Dataset items:
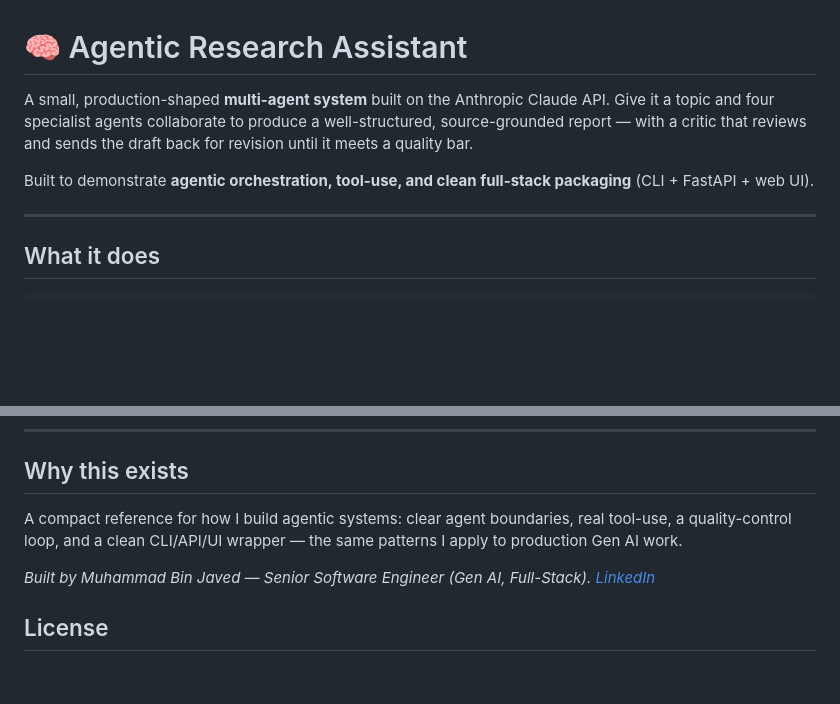
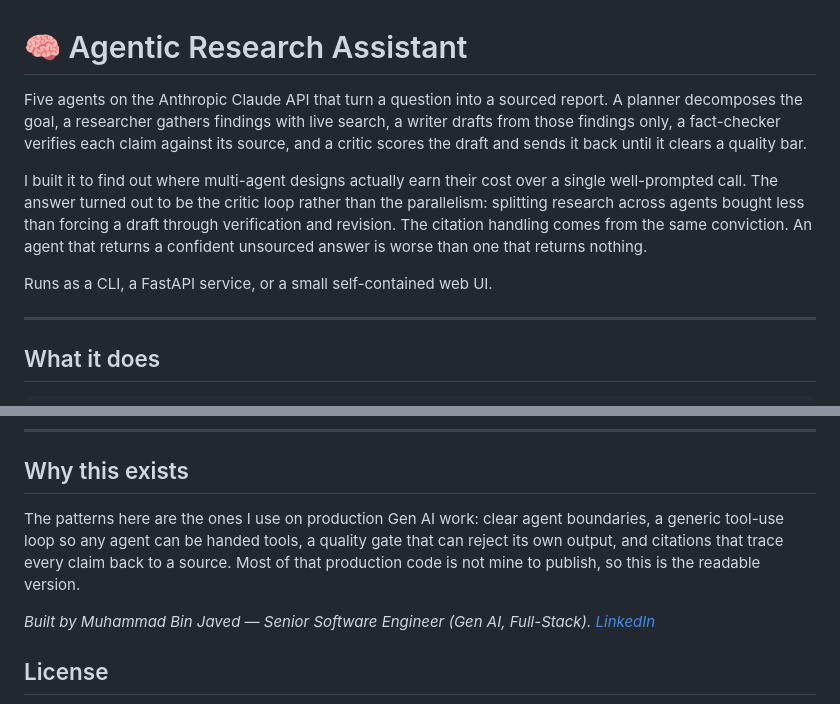
Before and after one commit to mbjaved/agentic-research-assistant, a Markdown page: README.md, 2 parts joined by grey strips. Drawn GitHub-style; blank space fills up the shorter version.

Commit message:
README: lead with what it does and what building it taught me
Drops the "built to demonstrate" framing, corrects the agent count (four -> five), and says plainly why this is public when the production work is not.

Co-Authored-By: Claude Opus 5 <noreply@anthropic.com>

```diff
--- a/README.md
+++ b/README.md
@@ -1,8 +1,10 @@
 # 🧠 Agentic Research Assistant
 
-A small, production-shaped **multi-agent system** built on the Anthropic Claude API. Give it a topic and four specialist agents collaborate to produce a well-structured, source-grounded report — with a critic that reviews and sends the draft back for revision until it meets a quality bar.
+Five agents on the Anthropic Claude API that turn a question into a sourced report. A planner decomposes the goal, a researcher gathers findings with live search, a writer drafts from those findings only, a fact-checker verifies each claim against its source, and a critic scores the draft and sends it back until it clears a quality bar.
 
-Built to demonstrate **agentic orchestration, tool-use, and clean full-stack packaging** (CLI + FastAPI + web UI).
+I built it to find out where multi-agent designs actually earn their cost over a single well-prompted call. The answer turned out to be the critic loop rather than the parallelism: splitting research across agents bought less than forcing a draft through verification and revision. The citation handling comes from the same conviction. An agent that returns a confident unsourced answer is worse than one that returns nothing.
+
+Runs as a CLI, a FastAPI service, or a small self-contained web UI.
 
 ---
 
@@ -85,7 +87,7 @@ Optional: set `TAVILY_API_KEY` in `.env` to give the Researcher live web search.
 
 ## Why this exists
 
-A compact reference for how I build agentic systems: clear agent boundaries, real tool-use, a quality-control loop, and a clean CLI/API/UI wrapper — the same patterns I apply to production Gen AI work.
+The patterns here are the ones I use on production Gen AI work: clear agent boundaries, a generic tool-use loop so any agent can be handed tools, a quality gate that can reject its own output, and citations that trace every claim back to a source. Most of that production code is not mine to publish, so this is the readable version.
 
 *Built by Muhammad Bin Javed — Senior Software Engineer (Gen AI, Full-Stack). [LinkedIn](https://www.linkedin.com/in/mbj05)*
 
```
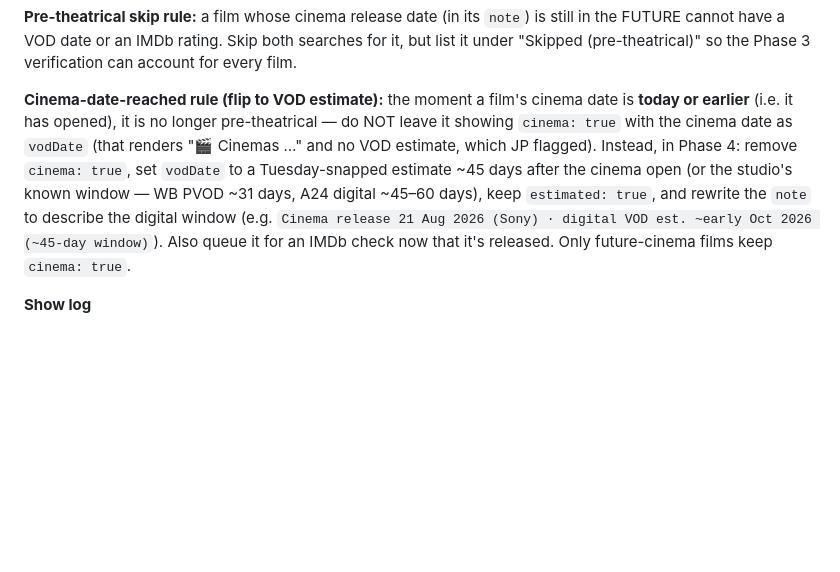
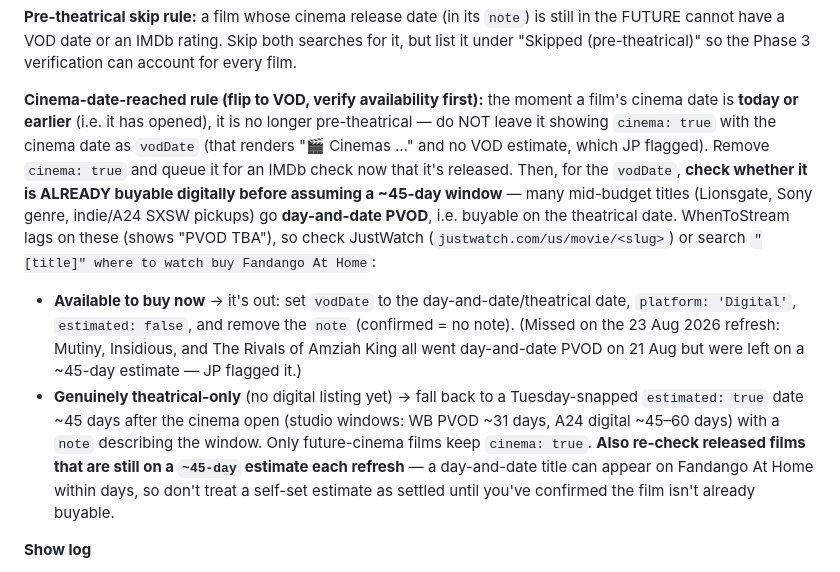
Before and after one commit to jplappage/dashboard, a Markdown page: REFRESH_INSTRUCTIONS.md, the part around the change. Drawn GitHub-style; blank space fills up the shorter version.

Commit message:
update 23/08/2026 23:24:54.32

```diff
--- a/REFRESH_INSTRUCTIONS.md
+++ b/REFRESH_INSTRUCTIONS.md
@@ -41,7 +41,10 @@ Run these comparisons immediately from the data loaded in Phase 1:
 
 **Pre-theatrical skip rule:** a film whose cinema release date (in its `note`) is still in the FUTURE cannot have a VOD date or an IMDb rating. Skip both searches for it, but list it under "Skipped (pre-theatrical)" so the Phase 3 verification can account for every film.
 
-**Cinema-date-reached rule (flip to VOD estimate):** the moment a film's cinema date is **today or earlier** (i.e. it has opened), it is no longer pre-theatrical — do NOT leave it showing `cinema: true` with the cinema date as `vodDate` (that renders "🎬 Cinemas …" and no VOD estimate, which JP flagged). Instead, in Phase 4: remove `cinema: true`, set `vodDate` to a Tuesday-snapped estimate ~45 days after the cinema open (or the studio's known window — WB PVOD ~31 days, A24 digital ~45–60 days), keep `estimated: true`, and rewrite the `note` to describe the digital window (e.g. `Cinema release 21 Aug 2026 (Sony) · digital VOD est. ~early Oct 2026 (~45-day window)`). Also queue it for an IMDb check now that it's released. Only future-cinema films keep `cinema: true`.
+**Cinema-date-reached rule (flip to VOD, verify availability first):** the moment a film's cinema date is **today or earlier** (i.e. it has opened), it is no longer pre-theatrical — do NOT leave it showing `cinema: true` with the cinema date as `vodDate` (that renders "🎬 Cinemas …" and no VOD estimate, which JP flagged). Remove `cinema: true` and queue it for an IMDb check now that it's released. Then, for the `vodDate`, **check whether it is ALREADY buyable digitally before assuming a ~45-day window** — many mid-budget titles (Lionsgate, Sony genre, indie/A24 SXSW pickups) go **day-and-date PVOD**, i.e. buyable on the theatrical date. WhenToStream lags on these (shows "PVOD TBA"), so check JustWatch (`justwatch.com/us/movie/<slug>`) or search `"[title]" where to watch buy Fandango At Home`:
+  - **Available to buy now** → it's out: set `vodDate` to the day-and-date/theatrical date, `platform: 'Digital'`, `estimated: false`, and remove the `note` (confirmed = no note). (Missed on the 23 Aug 2026 refresh: Mutiny, Insidious, and The Rivals of Amziah King all went day-and-date PVOD on 21 Aug but were left on a ~45-day estimate — JP flagged it.)
+  - **Genuinely theatrical-only** (no digital listing yet) → fall back to a Tuesday-snapped `estimated: true` date ~45 days after the cinema open (studio windows: WB PVOD ~31 days, A24 digital ~45–60 days) with a `note` describing the window.
+Only future-cinema films keep `cinema: true`. **Also re-check released films that are still on a `~45-day` estimate each refresh** — a day-and-date title can appear on Fandango At Home within days, so don't treat a self-set estimate as settled until you've confirmed the film isn't already buyable.
 
 **Show log**
 
```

PROBLEM TO WORK ON:
You need to copy every entry exactly, taking out only the pictures.

FINISHED EXERCISE:
Before and after one commit to mbjaved/agentic-research-assistant, a Markdown page: README.md, 2 parts joined by grey strips. Drawn GitHub-style; blank space fills up the shorter version.

Commit message:
README: lead with what it does and what building it taught me
Drops the "built to demonstrate" framing, corrects the agent count (four -> five), and says plainly why this is public when the production work is not.

Co-Authored-By: Claude Opus 5 <noreply@anthropic.com>

```diff
--- a/README.md
+++ b/README.md
@@ -1,8 +1,10 @@
 # 🧠 Agentic Research Assistant
 
-A small, production-shaped **multi-agent system** built on the Anthropic Claude API. Give it a topic and four specialist agents collaborate to produce a well-structured, source-grounded report — with a critic that reviews and sends the draft back for revision until it meets a quality bar.
+Five agents on the Anthropic Claude API that turn a question into a sourced report. A planner decomposes the goal, a researcher gathers findings with live search, a writer drafts from those findings only, a fact-checker verifies each claim against its source, and a critic scores the draft and sends it back until it clears a quality bar.
 
-Built to demonstrate **agentic orchestration, tool-use, and clean full-stack packaging** (CLI + FastAPI + web UI).
+I built it to find out where multi-agent designs actually earn their cost over a single well-prompted call. The answer turned out to be the critic loop rather than the parallelism: splitting research across agents bought less than forcing a draft through verification and revision. The citation handling comes from the same conviction. An agent that returns a confident unsourced answer is worse than one that returns nothing.
+
+Runs as a CLI, a FastAPI service, or a small self-contained web UI.
 
 ---
 
@@ -85,7 +87,7 @@ Optional: set `TAVILY_API_KEY` in `.env` to give the Researcher live web search.
 
 ## Why this exists
 
-A compact reference for how I build agentic systems: clear agent boundaries, real tool-use, a quality-control loop, and a clean CLI/API/UI wrapper — the same patterns I apply to production Gen AI work.
+The patterns here are the ones I use on production Gen AI work: clear agent boundaries, a generic tool-use loop so any agent can be handed tools, a quality gate that can reject its own output, and citations that trace every claim back to a source. Most of that production code is not mine to publish, so this is the readable version.
 
 *Built by Muhammad Bin Javed — Senior Software Engineer (Gen AI, Full-Stack). [LinkedIn](https://www.linkedin.com/in/mbj05)*
 
```
Before and after one commit to jplappage/dashboard, a Markdown page: REFRESH_INSTRUCTIONS.md, the part around the change. Drawn GitHub-style; blank space fills up the shorter version.

Commit message:
update 23/08/2026 23:24:54.32

```diff
--- a/REFRESH_INSTRUCTIONS.md
+++ b/REFRESH_INSTRUCTIONS.md
@@ -41,7 +41,10 @@ Run these comparisons immediately from the data loaded in Phase 1:
 
 **Pre-theatrical skip rule:** a film whose cinema release date (in its `note`) is still in the FUTURE cannot have a VOD date or an IMDb rating. Skip both searches for it, but list it under "Skipped (pre-theatrical)" so the Phase 3 verification can account for every film.
 
-**Cinema-date-reached rule (flip to VOD estimate):** the moment a film's cinema date is **today or earlier** (i.e. it has opened), it is no longer pre-theatrical — do NOT leave it showing `cinema: true` with the cinema date as `vodDate` (that renders "🎬 Cinemas …" and no VOD estimate, which JP flagged). Instead, in Phase 4: remove `cinema: true`, set `vodDate` to a Tuesday-snapped estimate ~45 days after the cinema open (or the studio's known window — WB PVOD ~31 days, A24 digital ~45–60 days), keep `estimated: true`, and rewrite the `note` to describe the digital window (e.g. `Cinema release 21 Aug 2026 (Sony) · digital VOD est. ~early Oct 2026 (~45-day window)`). Also queue it for an IMDb check now that it's released. Only future-cinema films keep `cinema: true`.
+**Cinema-date-reached rule (flip to VOD, verify availability first):** the moment a film's cinema date is **today or earlier** (i.e. it has opened), it is no longer pre-theatrical — do NOT leave it showing `cinema: true` with the cinema date as `vodDate` (that renders "🎬 Cinemas …" and no VOD estimate, which JP flagged). Remove `cinema: true` and queue it for an IMDb check now that it's released. Then, for the `vodDate`, **check whether it is ALREADY buyable digitally before assuming a ~45-day window** — many mid-budget titles (Lionsgate, Sony genre, indie/A24 SXSW pickups) go **day-and-date PVOD**, i.e. buyable on the theatrical date. WhenToStream lags on these (shows "PVOD TBA"), so check JustWatch (`justwatch.com/us/movie/<slug>`) or search `"[title]" where to watch buy Fandango At Home`:
+  - **Available to buy now** → it's out: set `vodDate` to the day-and-date/theatrical date, `platform: 'Digital'`, `estimated: false`, and remove the `note` (confirmed = no note). (Missed on the 23 Aug 2026 refresh: Mutiny, Insidious, and The Rivals of Amziah King all went day-and-date PVOD on 21 Aug but were left on a ~45-day estimate — JP flagged it.)
+  - **Genuinely theatrical-only** (no digital listing yet) → fall back to a Tuesday-snapped `estimated: true` date ~45 days after the cinema open (studio windows: WB PVOD ~31 days, A24 digital ~45–60 days) with a `note` describing the window.
+Only future-cinema films keep `cinema: true`. **Also re-check released films that are still on a `~45-day` estimate each refresh** — a day-and-date title can appear on Fandango At Home within days, so don't treat a self-set estimate as settled until you've confirmed the film isn't already buyable.
 
 **Show log**
 
```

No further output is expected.